Here is a small sampling:
Theresa (11) made her favorite saint, St. Gianna Molla. If you look carefully, you will note that she is holding her newborn baby in her arms:
This is Margaret's (9) rendering of St. Elizabeth of Hungary, wearing royal robes and carrying bread and roses in a basket over her arm. Yellow embroidery floss forms the curls cascading down her back.
Here was the lineup of saints on our mantelpiece several days ago. It has more than doubled since then, with seven or eight more great saints added. I will post pictures as soon as I have them!
The girls and I spent a quiet half hour crafting more saints' dolls, each of us using our own imaginations to portray a favorite saint. Theresa and I both worked on St. Faustina to celebrate her feast. Drawing inspiration from a portrait on a holycard, I began by cutting out a simple habit in two pieces:
St. Faustina's gorgeous veil begged for a more three dimensional treatment.

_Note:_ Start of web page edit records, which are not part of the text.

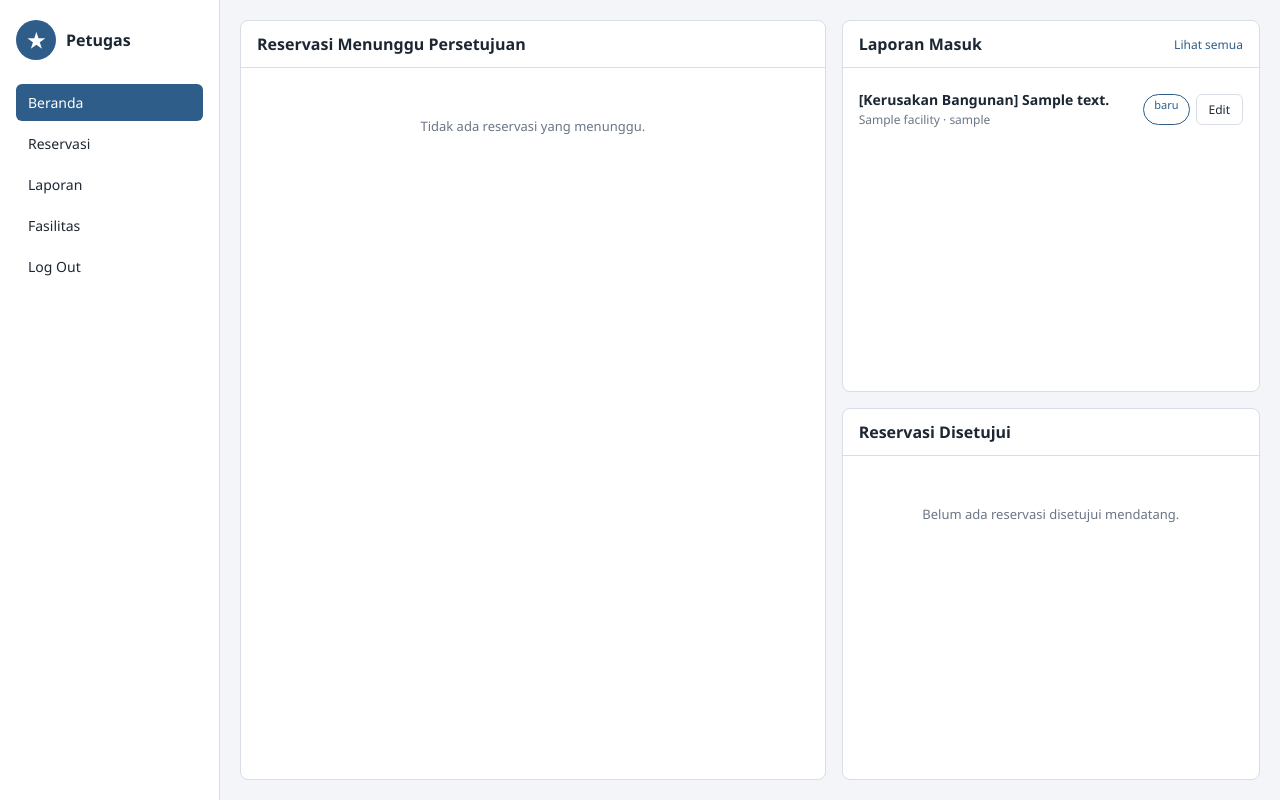
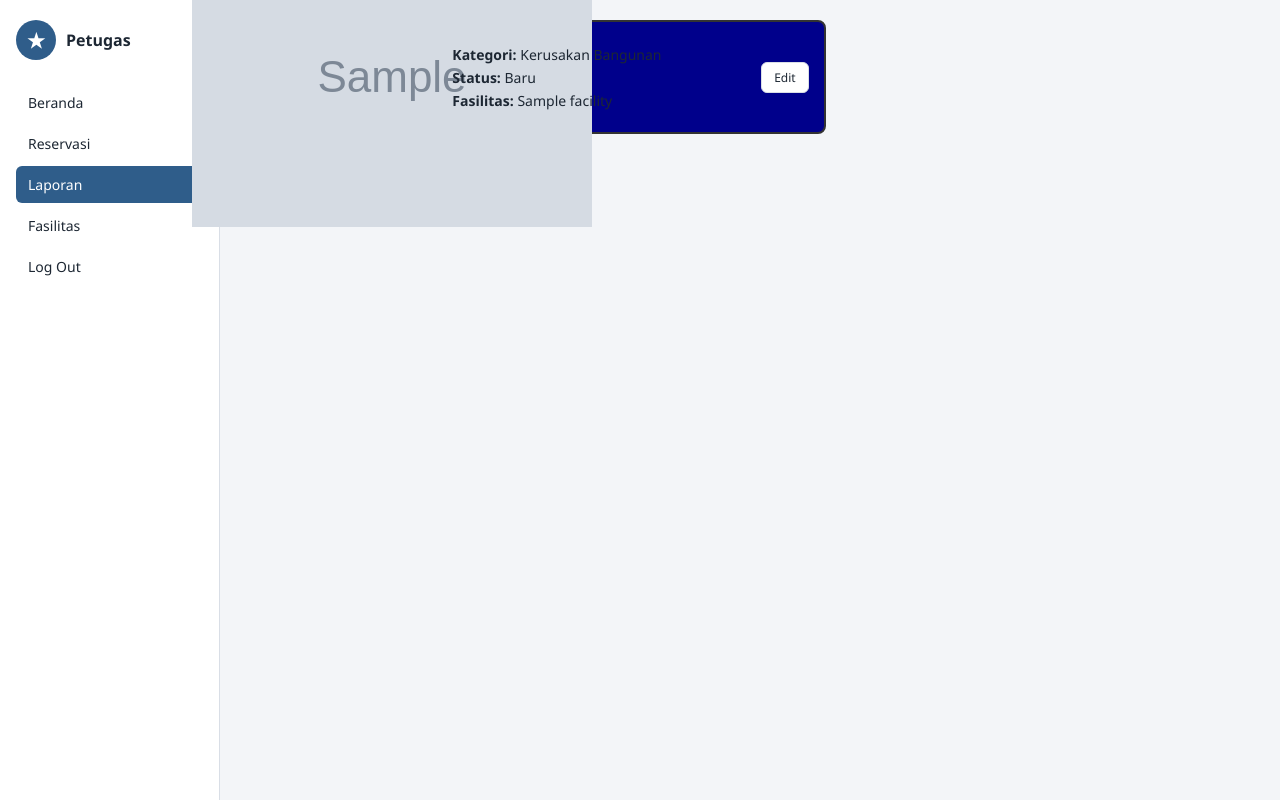
Before and after one commit to silentnebula18-cloud/project-ppk-kel-9, a PHP site: page /index.php?page=reports in a window 1280 px wide. Run offline with PHP 8.4, Linux system fonts and the light colour scheme; tables that the repository leaves empty hold one stand-in row (values such as "Sample post"); grey boxes marked "Sample" are stand-in pictures.

Commit message:
SRS 11 v1.0

```diff
--- /dev/null
+++ b/app/controllers/ReportController.php
@@ -0,0 +1,49 @@
+<?php
+require_once __DIR__ . '/../../config/database.php';
+require_once __DIR__ . '/../models/Report.php';
+
+class ReportController {
+    private $db;
+    private $reportModel;
+
+    public function __construct() {
+        if (session_status() === PHP_SESSION_NONE) session_start();
+        $database = new Database();
+        $this->db = $database->getConnection();
+        $this->reportModel = new Report($this->db);
+    }
+
+    // Tampilkan halaman daftar laporan
+    public function index() {
+        $reports = $this->reportModel->getAll();
+
+        // Ambil daftar fasilitas untuk dropdown modal
+        $queryFac = "SELECT fac_id, fac_name FROM facilities WHERE fac_status = 'aktif'";
+        $stmtFac = $this->db->prepare($queryFac);
+        $stmtFac->execute();
+        $facilities = $stmtFac->fetchAll(PDO::FETCH_ASSOC);
+
+        require_once __DIR__ . '/../../views/petugas/reports.php';
+    }
+
+    // Process Update Laporan
+    public function update() {
+        if ($_SERVER['REQUEST_METHOD'] === 'POST' && isset($_POST['rep_id'])) {
+            $id = $_POST['rep_id'];
+            $status = $_POST['rep_status'];
+            $fac_id = $_POST['fac_id'];
+            $resolution = trim($_POST['resolution'] ?? '');
+
+            try {
+                $this->reportModel->updateReport($id, $status, $fac_id, $resolution);
+                $_SESSION['flash_success'] = "Laporan berhasil diperbarui!";
+            } catch (PDOException $e) {
+                error_log($e->getMessage());
+                $_SESSION['flash_error'] = "Gagal memperbarui laporan: " . $e->getMessage();
+            }
+
+            header("Location: index.php?page=reports");
+            exit;
+        }
+    }
+}
--- /dev/null
+++ b/app/models/Report.php
@@ -0,0 +1,36 @@
+<?php
+class Report {
+    private $conn;
+    private $table_name = "reports";
+
+    public function __construct($db) {
+        $this->conn = $db;
+    }
+
+    // Ambil semua laporan beserta data user & fasilitas
+    public function getAll() {
+        $query = "SELECT rp.*, u.username, f.fac_name
+                  FROM " . $this->table_name . " rp
+                  LEFT JOIN users u ON rp.user_id = u.user_id
+                  LEFT JOIN facilities f ON rp.fac_id = f.fac_id
+                  ORDER BY rp.reported_at DESC";
+        $stmt = $this->conn->prepare($query);
+        $stmt->execute();
+        return $stmt->fetchAll(PDO::FETCH_ASSOC);
+    }
+
+    // Update status, fasilitas, dan resolusi
+    public function updateReport($id, $status, $fac_id, $resolution) {
+        $query = "UPDATE " . $this->table_name . "
+                  SET rep_status = :status,
+                      fac_id = :fac_id,
+                      resolution = :resolution
+                  WHERE rep_id = :id";
+        $stmt = $this->conn->prepare($query);
+        $stmt->bindParam(":status", $status);
+        $stmt->bindParam(":fac_id", $fac_id);
+        $stmt->bindParam(":resolution", $resolution);
+        $stmt->bindParam(":id", $id);
+        return $stmt->execute();
+    }
+}
--- a/public/index.php
+++ b/public/index.php
@@ -3,13 +3,13 @@
 if (session_status() === PHP_SESSION_NONE) session_start();
 
 // SIMULASI SESSION UNTUK TESTING
-// Menggunakan ID petugas dummy dari database yang sudah Anda insert ('off-1' atau 'off-2')
 $_SESSION['user_id'] = 'off-1';
 $_SESSION['username'] = 'petugas_1';
 $_SESSION['role'] = 'petugas';
 
 require_once __DIR__ . '/../app/controllers/DashboardController.php';
 require_once __DIR__ . '/../app/controllers/ReservationController.php';
+require_once __DIR__ . '/../app/controllers/ReportController.php';
 
 $page = $_GET['page'] ?? 'dashboard';
 $action = $_GET['action'] ?? 'index';
@@ -20,8 +20,15 @@ if ($page === 'reservation') {
         $controller->approve();
     } elseif ($action === 'reject') {
         $controller->reject();
-    } elseif ($action === 'cancel') { // Tambahkan routing ini
+    } elseif ($action === 'cancel') {
         $controller->cancel();
+    }
+} elseif ($page === 'reports') { // <--- TAMBAHKAN BLOK PERCABANGAN INI
+    $controller = new ReportController();
+    if ($action === 'update') {
+        $controller->update();
+    } else {
+        $controller->index();
     }
 } else {
     $controller = new DashboardController();
--- a/views/petugas/dashboard.php
+++ b/views/petugas/dashboard.php
@@ -23,7 +23,7 @@
         <nav>
             <a href="index.php?page=dashboard" class="active">Beranda</a>
             <a href="#">Reservasi</a>
-            <a href="#">Laporan</a>
+            <a href="index.php?page=reports">Laporan</a>
             <a href="#">Fasilitas</a>
             <a href="#">Log Out</a>
         </nav>
@@ -87,7 +87,7 @@
         <section class="panel" id="panel_laporan">
             <div class="panel_header">
                 <h2>Laporan Masuk</h2>
-                <a href="#">Lihat semua</a>
+                <a href="index.php?page=reports">Lihat semua</a>
             </div>
             <div class="panel_body">
                 <?php if (empty($reports)): ?>
--- /dev/null
+++ b/views/petugas/reports.php
@@ -0,0 +1,143 @@
+<!DOCTYPE html>
+<html lang="id">
+<head>
+    <meta charset="UTF-8">
+    <meta name="viewport" content="width=device-width, initial-scale=1">
+    <title>Petugas - Daftar Laporan</title>
+    <link rel="stylesheet" href="../../public/css/petugas/dashboard_style.css">
+    <style>
+        .report-card {
+            display: flex;
+            align-items: center;
+            border: 2px solid #333;
+            background: #00008B;
+            padding: 15px;
+            margin-bottom: 15px;
+            border-radius: 8px;
+            gap: 20px;
+        }
+        .report-thumb {
+            width: 80px;
+            height: 80px;
+            background: #fff3a0;
+            display: flex;
+            align-items: center;
+            justify-content: center;
+            border: 1px solid #ccc;
+            font-weight: bold;
+        }
+        .report-info { flex: 1; }
+        .report-info p { margin: 4px 0; font-size: 14px; }
+
+        /* Modal Popup */
+        .modal { display: none; position: fixed; z-index: 1000; left: 0; top: 0; width: 100%; height: 100%; background: rgba(0,0,0,0.5); }
+        .modal-content { background: #7393B3; margin: 10% auto; padding: 25px; width: 450px; border-radius: 8px; border: 2px solid #333; }
+        .form-group { margin-bottom: 15px; }
+        .form-group label { display: block; margin-bottom: 5px; font-weight: bold; }
+        .form-group select, .form-group textarea { width: 100%; padding: 8px; box-sizing: border-box; }
+    </style>
+</head>
+<body>
+
+    <aside id="sidebar">
+    <div id="sidebar_logo">
+        <span id="header_logo">★</span>
+        <span>Petugas</span>
+    </div>
+    <nav>
+        <a href="index.php?page=dashboard">Beranda</a>
+        <a href="#">Reservasi</a>
+        <a href="index.php?page=reports" class="active">Laporan</a>
+        <a href="#">Fasilitas</a>
+        <a href="#">Log Out</a>
+    </nav>
+</aside>
+
+    <main id="main">
+        <div class="report-list">
+            <?php if (empty($reports)): ?>
+                <p>Belum ada laporan masuk.</p>
+            <?php else: ?>
+                <?php foreach ($reports as $index => $rp): ?>
+                    <div class="report-card">
+                        <div class="report-title">Laporan <?= $index + 1 ?></div>
+                        <div class="report-thumb">
+                            <?php if (!empty($rp['photo'])): ?>
+                                <img src="../../public/uploads/<?= htmlspecialchars($rp['photo']) ?>" alt="Foto">
+                            <?php else: ?>
+                                Foto
+                            <?php endif; ?>
+                        </div>
+                        <div class="report-info">
+                            <p><strong>Kategori:</strong> <?= htmlspecialchars(ucwords($rp['category'])) ?></p>
+                            <p><strong>Status:</strong> <?= htmlspecialchars(ucfirst($rp['rep_status'])) ?></p>
+                            <p><strong>Fasilitas:</strong> <?= htmlspecialchars($rp['fac_name'] ?? 'Tidak Terkait') ?></p>
+                        </div>
+                        <div>
+                            <button type="button" class="btn-edit"
+                                    onclick='openEditModal(<?= json_encode($rp, JSON_HEX_APOS | JSON_HEX_QUOT) ?>)'>Edit</button>
+                        </div>
+                    </div>
+                <?php endforeach; ?>
+            <?php endif; ?>
+        </div>
+    </main>
+
+    <!-- Pop Up ketika Laporan diubah -->
+    <div id="editReportModal" class="modal">
+        <div class="modal-content">
+            <h3 style="text-align: center; margin-top:0;">Pop up ketika Laporan diubah</h3>
+            <form action="index.php?page=reports&action=update" method="POST">
+                <input type="hidden" name="rep_id" id="edit_rep_id">
+
+                <!-- Dropdown Status -->
+                <div class="form-group">
+                    <label for="edit_rep_status">Status</label>
+                    <select name="rep_status" id="edit_rep_status" required>
+                        <option value="baru">Baru</option>
+                        <option value="diproses">Diproses</option>
+                        <option value="selesai">Selesai</option>
+                        <option value="ditolak">Ditolak</option>
+                    </select>
+                </div>
+
+                <!-- Dropdown Fasilitas -->
+                <div class="form-group">
+                    <label for="edit_fac_id">Fasilitas</label>
+                    <select name="fac_id" id="edit_fac_id" required>
+                        <?php foreach ($facilities as $fac): ?>
+                            <option value="<?= $fac['fac_id'] ?>"><?= htmlspecialchars($fac['fac_name']) ?></option>
+                        <?php endforeach; ?>
+                    </select>
+                </div>
+
+                <!-- Textbox Resolusi -->
+                <div class="form-group">
+                    <label for="edit_resolution">Textbox resolusi</label>
+                    <textarea name="resolution" id="edit_resolution" rows="4" placeholder="Tuliskan resolusi/penanganan laporan..."></textarea>
+                </div>
+
+                <div style="text-align: right; gap: 10px; display: flex; justify-content: flex-end;">
+                    <button type="button" onclick="closeEditModal()">Batal</button>
+                    <button type="submit" class="btn_ok">Simpan Perubahan</button>
+                </div>
+            </form>
+        </div>
+    </div>
+
+    <script>
+        function openEditModal(report) {
+            document.getElementById('edit_rep_id').value = report.rep_id;
+            document.getElementById('edit_rep_status').value = report.rep_status;
+            document.getElementById('edit_fac_id').value = report.fac_id;
+            document.getElementById('edit_resolution').value = report.resolution || '';
+
+            document.getElementById('editReportModal').style.display = 'block';
+        }
+
+        function closeEditModal() {
+            document.getElementById('editReportModal').style.display = 'none';
+        }
+    </script>
+</body>
+</html>
```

By folding a strip of cardstock into thirds and snipping the front in two places before folding it, the base of her veil began to take shape.
The photo above shows the white base before I turned it around and glued it to the "forehead" of the spoon in the photo below. Two neat triangular folds on either side captured the look of St. Faustina's headpiece:
A strip of dark cardstock folded in three places, draped over the top of the head and snipped and folded in the back supplied her veil. I am using my thumb in the picture below to hold down the first rear fold as the glue dries:
In the end the back should look something like the photo below. One more piece of dark cardstock covering the back of her skirt would make the doll reversible.
Here is the finished product. (Placing the doll in front of a Divine Mercy image seemed like a perfect finishing touch):
Speaking of finishing touches, I decided to have some fun by writing on the pages inside St. Faustina's little book:
The talented and enthusiastic children of our Immaculate Heart of Mary Homeschooling group honored our dear Saint Francis in a memorable way. Remember those charming but bare houses, clustered round St. Francis like a tiny European village by the side of a mountain? Well here they are awash in the vibrant colors of childhood:
I hope I won't sound like too much of a name dropper, but there happens to be a lovely young lady from the Bonny Blue House on the right in this next photo and the sweet niece of the Castle of the Immaculate on the left:
and our dear St. Francis in the back. I explained to the children that this adornment turned the birdhouses into roadside shrines, reminiscent of the ones gracing so many roads in Europe:
Here are a few samples:
A pair of best friends made these twin birdhouses:
But those weren't the cutest twins at the party, not by a long shot. These two darlings were:
And their mother, my pal Mary Ellen, looks slim and fabulous already! Having seven children certainly agrees with her.
As if this weren't enough, in keeping with our St. Francis and the animals theme, the wonderful MacBeth Derham arrived toting a large bag of fat acorns to entertain and edify the children with her amazing Squirrel Project:
I know St. Francis would be pleased!